Jay Kirkwod, Ph.D., received his PhD in Medicinal Chemistry from Oregon State University in 2013. The focus of his thesis was the development and broad biological application of both targeted and untargeted LC-MS based metabolomics platforms. He is currently a post-doctoral scientist at Colorado State University where his research is focused on the development and implementation of targeted, quantitative small molecule assays using triple quadrupole mass spectrometry. A highlight of Jay's current research is the development of a HILIC based LC-MS based method for the quantitative, kinetic flux profiling of various polar small molecules belonging to a diverse set of metabolic pathways.

The Flux Capacitor: Using Skyline for efficient processing of LC-MS/MS metabolic flux data

With the recent understanding that metabolic flux is often fundamentally altered with common disease states, there is now great interest in developing LC-MS based methods for the analysis of metabolic flux in living systems. Read More
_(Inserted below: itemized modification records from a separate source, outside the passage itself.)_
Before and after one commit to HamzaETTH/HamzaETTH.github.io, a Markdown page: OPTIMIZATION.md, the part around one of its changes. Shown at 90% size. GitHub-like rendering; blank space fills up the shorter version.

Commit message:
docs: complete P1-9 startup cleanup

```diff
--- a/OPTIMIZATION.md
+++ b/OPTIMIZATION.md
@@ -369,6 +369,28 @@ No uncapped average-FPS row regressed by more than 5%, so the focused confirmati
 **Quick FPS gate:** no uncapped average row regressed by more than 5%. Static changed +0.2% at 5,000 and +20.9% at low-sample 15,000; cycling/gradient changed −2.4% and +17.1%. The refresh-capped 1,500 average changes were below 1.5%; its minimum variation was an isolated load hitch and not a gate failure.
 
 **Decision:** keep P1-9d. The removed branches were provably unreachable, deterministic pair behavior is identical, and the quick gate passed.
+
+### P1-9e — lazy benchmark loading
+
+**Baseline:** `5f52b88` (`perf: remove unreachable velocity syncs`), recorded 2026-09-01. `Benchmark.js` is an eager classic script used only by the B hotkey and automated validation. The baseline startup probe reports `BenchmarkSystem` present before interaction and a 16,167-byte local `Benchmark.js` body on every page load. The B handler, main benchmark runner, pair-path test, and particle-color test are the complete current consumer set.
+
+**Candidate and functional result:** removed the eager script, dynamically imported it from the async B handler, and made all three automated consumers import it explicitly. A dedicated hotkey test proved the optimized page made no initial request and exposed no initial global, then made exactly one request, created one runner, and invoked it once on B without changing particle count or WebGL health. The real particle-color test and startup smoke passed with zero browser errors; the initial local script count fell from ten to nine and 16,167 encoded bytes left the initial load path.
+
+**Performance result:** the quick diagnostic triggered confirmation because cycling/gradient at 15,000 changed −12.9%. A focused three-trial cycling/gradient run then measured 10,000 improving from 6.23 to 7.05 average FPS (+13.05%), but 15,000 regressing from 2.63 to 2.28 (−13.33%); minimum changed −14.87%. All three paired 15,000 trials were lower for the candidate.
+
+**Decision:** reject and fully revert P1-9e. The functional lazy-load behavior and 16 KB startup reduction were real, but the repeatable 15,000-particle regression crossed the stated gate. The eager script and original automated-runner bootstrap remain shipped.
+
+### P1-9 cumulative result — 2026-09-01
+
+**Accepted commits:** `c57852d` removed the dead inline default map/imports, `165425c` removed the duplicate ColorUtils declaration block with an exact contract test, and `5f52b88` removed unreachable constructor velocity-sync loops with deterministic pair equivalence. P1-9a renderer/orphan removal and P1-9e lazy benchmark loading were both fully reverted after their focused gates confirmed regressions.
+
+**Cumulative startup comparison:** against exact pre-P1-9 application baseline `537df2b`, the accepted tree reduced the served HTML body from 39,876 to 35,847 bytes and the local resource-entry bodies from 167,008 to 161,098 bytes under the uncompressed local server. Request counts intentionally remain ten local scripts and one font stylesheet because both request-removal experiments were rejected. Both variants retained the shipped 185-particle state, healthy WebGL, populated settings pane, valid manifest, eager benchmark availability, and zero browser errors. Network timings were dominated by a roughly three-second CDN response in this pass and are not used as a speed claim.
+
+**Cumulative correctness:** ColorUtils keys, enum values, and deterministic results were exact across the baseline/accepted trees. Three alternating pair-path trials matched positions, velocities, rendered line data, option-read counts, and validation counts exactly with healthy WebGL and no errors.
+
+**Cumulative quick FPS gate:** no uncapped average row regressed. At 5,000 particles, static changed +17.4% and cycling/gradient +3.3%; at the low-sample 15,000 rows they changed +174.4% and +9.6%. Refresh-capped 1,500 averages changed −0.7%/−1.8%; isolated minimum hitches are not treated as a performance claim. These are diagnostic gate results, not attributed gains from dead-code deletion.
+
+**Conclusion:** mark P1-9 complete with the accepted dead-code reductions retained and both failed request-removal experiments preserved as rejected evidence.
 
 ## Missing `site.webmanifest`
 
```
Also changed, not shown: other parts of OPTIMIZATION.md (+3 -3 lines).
Dependent on molecular formula, the fragment ion, and the isotopically labeled precursor, multiple SRM transitions are required to monitor for all the potential labeling patterns for a given metabolite (i.e. 36 transitions for argininosuccinate in our method). As SRM number increases in the MS method, so does the burden associated with data processing. The open source software Skyline-daily was used to efficiently process metabolic flux profiling data for several hundred transitions corresponding to ~ 40 metabolites from various metabolic pathways. Method application is illustrated by kinetic flux profiling of liver cells infected with the Dengue virus, using U-13C-glucose as the labeled precursor.